Al Badari, or El Badari, is known for its Pre-dynastic cemeteries. The site lies between Qau and Matmar in Upper Egypt. The Al Badari region occupies 30 km of land along the east bank of the river Nile. Two points of major interest in Al Badari are the Dier Teas and Mostageddan cemetery. The credit for discovering Al Badari and unveiling its marvels to the world goes to Gertrude Caton Thompson and Guy Brunton, who first led the investigation in this area between 1922 and 1931. The findings have been studied extensively since then in order to find out about the social history and chronology of the Badarian period. (5500-4000 B.C).
The nearest city to Al Badari is Asyut, which is about 40 km away and Cairo is 338 km away. Asyut also has an airport which can be used by tourists for a very convenient trip. Tourists can book their accommodation in Asyut. Minya is 138 km away while Qena is 159 km from Al Badari. Tourists coming here can choose any city to stay in depending on their travel plans. The city of Al Badari has a very small population.
The Badarian economy flourished between 5500 BC and 4000 BC The culture gives direct evidence of the presence of agriculture in Upper Egypt. Six hundred graves and forty settlements have been discovered which also point to social stratification at that time. Fishing, animal husbandry, and agriculture were parts of the economy of the Badarian culture, and grains like barley, lentils, and wheat were regularly consumed. The people at that time placed their deceased on mats looking west, which is very different from traditions in later dynasties which regarded the west as the land of the dead. The influence of the Badarian culture has also been found in the south of Egypt indicating it was just not restricted to the local area.
Al Badari Site
Many archaeological findings dating back to the Pre-dynastic era have been found in the Al Badari region. Slate palettes, red polished pottery pots, stone vases, ivory and terracotta anthropomorphic figures, and flint have been discovered. The pottery that was buried with the dead is the most characteristic Element of the Badarian culture. It had been given a distinctive and decorative rippled surface. Many tools like bifacial sickles, end-scrapers, axes, perforators, and concave base arrowheads have been found as well. Remains of many animals like sheep, dogs, and cats in cemeteries indicate that the people living in this city were engaged in animal husbandry and had pets.

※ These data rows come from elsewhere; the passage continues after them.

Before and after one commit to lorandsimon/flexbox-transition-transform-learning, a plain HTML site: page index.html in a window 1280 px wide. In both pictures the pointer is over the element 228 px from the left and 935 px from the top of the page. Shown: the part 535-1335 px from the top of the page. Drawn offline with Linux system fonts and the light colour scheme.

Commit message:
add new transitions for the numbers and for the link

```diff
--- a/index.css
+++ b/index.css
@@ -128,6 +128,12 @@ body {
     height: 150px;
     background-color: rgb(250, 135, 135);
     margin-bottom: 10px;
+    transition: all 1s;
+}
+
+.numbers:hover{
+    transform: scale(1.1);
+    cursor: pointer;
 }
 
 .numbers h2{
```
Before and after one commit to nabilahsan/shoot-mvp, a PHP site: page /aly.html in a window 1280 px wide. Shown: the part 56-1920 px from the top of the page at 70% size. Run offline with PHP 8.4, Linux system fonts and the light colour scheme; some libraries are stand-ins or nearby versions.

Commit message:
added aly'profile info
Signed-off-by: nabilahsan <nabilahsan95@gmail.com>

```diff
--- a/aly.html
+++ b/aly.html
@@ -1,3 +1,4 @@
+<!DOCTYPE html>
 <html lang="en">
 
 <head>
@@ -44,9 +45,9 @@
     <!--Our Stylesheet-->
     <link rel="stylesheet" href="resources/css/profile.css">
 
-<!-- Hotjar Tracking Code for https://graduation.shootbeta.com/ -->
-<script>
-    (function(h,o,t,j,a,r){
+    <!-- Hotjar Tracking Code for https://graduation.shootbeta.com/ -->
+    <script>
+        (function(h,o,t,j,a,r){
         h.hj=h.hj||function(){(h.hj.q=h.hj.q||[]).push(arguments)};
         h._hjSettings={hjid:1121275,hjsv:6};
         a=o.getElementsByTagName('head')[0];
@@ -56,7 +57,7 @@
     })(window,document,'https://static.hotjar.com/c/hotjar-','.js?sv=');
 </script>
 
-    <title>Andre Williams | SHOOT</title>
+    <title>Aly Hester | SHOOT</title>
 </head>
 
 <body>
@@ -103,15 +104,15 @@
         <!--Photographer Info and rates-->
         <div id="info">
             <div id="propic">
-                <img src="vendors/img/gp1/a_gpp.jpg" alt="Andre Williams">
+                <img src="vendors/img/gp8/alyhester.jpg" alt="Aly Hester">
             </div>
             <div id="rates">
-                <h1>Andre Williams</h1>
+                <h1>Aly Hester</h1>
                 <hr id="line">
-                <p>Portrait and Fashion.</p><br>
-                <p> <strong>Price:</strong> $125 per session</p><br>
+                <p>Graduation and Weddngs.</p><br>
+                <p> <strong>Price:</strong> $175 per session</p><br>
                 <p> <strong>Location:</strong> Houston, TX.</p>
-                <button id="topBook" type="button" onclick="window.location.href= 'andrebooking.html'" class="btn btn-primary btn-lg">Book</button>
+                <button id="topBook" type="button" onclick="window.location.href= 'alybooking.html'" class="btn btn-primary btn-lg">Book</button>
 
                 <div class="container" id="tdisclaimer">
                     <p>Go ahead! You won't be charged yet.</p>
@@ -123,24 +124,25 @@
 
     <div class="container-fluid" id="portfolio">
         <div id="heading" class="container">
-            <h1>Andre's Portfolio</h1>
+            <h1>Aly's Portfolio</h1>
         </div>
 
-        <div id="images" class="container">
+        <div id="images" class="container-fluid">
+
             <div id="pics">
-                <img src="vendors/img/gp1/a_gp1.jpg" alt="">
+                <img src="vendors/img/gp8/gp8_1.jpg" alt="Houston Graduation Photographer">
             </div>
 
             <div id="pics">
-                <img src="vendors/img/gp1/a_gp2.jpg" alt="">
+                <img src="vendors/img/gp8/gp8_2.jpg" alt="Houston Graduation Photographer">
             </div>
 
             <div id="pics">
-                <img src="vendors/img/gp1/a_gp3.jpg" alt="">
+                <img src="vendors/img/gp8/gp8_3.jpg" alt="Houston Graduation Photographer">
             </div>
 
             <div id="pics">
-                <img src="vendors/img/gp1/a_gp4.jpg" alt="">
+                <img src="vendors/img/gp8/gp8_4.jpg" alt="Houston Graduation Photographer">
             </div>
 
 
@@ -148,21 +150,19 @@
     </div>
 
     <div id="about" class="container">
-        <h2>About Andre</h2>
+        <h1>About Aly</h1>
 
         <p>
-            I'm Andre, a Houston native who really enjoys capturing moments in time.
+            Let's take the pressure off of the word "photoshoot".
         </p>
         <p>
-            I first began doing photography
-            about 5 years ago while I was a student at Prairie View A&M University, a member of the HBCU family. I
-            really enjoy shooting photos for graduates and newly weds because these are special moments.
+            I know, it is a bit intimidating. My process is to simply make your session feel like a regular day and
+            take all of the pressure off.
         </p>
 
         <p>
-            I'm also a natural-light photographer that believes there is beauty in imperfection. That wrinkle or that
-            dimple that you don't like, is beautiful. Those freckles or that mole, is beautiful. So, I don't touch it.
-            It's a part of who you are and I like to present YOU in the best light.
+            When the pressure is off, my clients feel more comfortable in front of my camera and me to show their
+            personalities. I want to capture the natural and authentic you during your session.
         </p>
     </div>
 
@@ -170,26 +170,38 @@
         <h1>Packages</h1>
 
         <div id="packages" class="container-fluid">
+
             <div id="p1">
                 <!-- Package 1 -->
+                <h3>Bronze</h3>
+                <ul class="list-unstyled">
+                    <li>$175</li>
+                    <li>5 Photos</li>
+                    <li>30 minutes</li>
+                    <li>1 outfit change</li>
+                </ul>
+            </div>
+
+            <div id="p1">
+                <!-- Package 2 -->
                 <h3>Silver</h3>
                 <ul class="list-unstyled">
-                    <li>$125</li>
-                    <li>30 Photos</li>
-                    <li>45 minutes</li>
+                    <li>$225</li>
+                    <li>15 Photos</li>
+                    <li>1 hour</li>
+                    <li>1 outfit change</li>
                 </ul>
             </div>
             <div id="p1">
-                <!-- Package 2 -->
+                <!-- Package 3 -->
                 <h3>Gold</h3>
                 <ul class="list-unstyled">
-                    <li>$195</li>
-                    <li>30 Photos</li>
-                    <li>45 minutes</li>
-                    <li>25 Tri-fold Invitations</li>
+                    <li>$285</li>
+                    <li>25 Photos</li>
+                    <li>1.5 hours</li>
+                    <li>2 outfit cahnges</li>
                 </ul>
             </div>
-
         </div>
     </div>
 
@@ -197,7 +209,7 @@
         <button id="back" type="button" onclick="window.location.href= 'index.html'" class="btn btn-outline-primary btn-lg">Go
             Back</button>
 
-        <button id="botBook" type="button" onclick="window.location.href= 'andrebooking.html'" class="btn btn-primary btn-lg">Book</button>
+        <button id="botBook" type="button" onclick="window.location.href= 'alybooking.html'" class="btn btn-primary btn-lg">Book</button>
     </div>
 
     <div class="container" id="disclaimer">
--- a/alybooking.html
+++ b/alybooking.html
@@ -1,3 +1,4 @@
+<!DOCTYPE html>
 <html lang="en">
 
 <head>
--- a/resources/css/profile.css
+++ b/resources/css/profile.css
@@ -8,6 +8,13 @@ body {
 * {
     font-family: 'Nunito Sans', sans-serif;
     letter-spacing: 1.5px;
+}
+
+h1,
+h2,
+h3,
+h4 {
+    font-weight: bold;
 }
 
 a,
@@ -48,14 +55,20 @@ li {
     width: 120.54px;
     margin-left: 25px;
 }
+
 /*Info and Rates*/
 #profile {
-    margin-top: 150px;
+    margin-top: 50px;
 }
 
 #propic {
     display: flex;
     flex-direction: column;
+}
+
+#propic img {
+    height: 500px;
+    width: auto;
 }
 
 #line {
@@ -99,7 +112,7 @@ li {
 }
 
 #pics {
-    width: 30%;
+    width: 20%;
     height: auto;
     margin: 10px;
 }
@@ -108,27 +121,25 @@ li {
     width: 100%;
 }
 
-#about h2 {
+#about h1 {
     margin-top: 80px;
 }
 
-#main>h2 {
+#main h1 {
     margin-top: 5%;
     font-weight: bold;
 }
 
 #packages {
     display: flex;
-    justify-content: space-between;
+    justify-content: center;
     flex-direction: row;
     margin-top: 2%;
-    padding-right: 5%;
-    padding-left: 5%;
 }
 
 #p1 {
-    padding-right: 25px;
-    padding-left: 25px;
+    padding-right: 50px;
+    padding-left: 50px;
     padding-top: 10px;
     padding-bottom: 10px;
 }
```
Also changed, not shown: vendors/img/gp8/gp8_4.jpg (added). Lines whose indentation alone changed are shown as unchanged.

Although there is no clear evidence of buildings at that time, remains of wooden stumps indicate huts or some shelters were constructed by the locals in ancient times. Basalt vases and elephant ivory carvings indicate that the Badarians interacted with cultures around them and the size of their pots points out the fact that they were not nomads but lived in a stavle settlement. A number of deep pits were also found which have been assumed to have been used as granaries.
Cemeteries in the Badarian Region
The decorations of Badarian graves have been very helpful for archaeologists in interpreting the culture of the Badarians. Excavations have revealed black and thin brown ceramics which indicates that there were skilled potters working during that time. The deceased were wrapped in animal skins or reed matting and simple belongings like stone beads or shells were placed on them. Some simple tools have also been found in graves. The pottery at cemeteries has also pointed to the fact that Badarians had a good food source which gave them spare time to indulge in the art.
The Nearby Town of Deir Teas
Deir Teas is a village near Al Badari. The pottery found here shows that a lot of development in terms of decoration and shape had taken place by the time of this settlement. Cups in the shape of lotus flowers have been found, for example, showing a very high level of art. This cemetery site dates to the Amratian phase belonging to Egypt's pre-dynastic culture. Some archeologists also believe that this site is an extension of Badarian culture.
Artifacts which have been found at al Badari have been quite varied. Badarian ware is the name given by Petrie to the distinctive pottery and this is because of the exclusive polished red vessels with black tops. The Badarian people were also the first in Egypt to make copper bead-shaped metal objects. Excavation of the site has given a very detailed insight into the Badarian culture but owing to the growing demand for land many of the ruins are slowly being lost.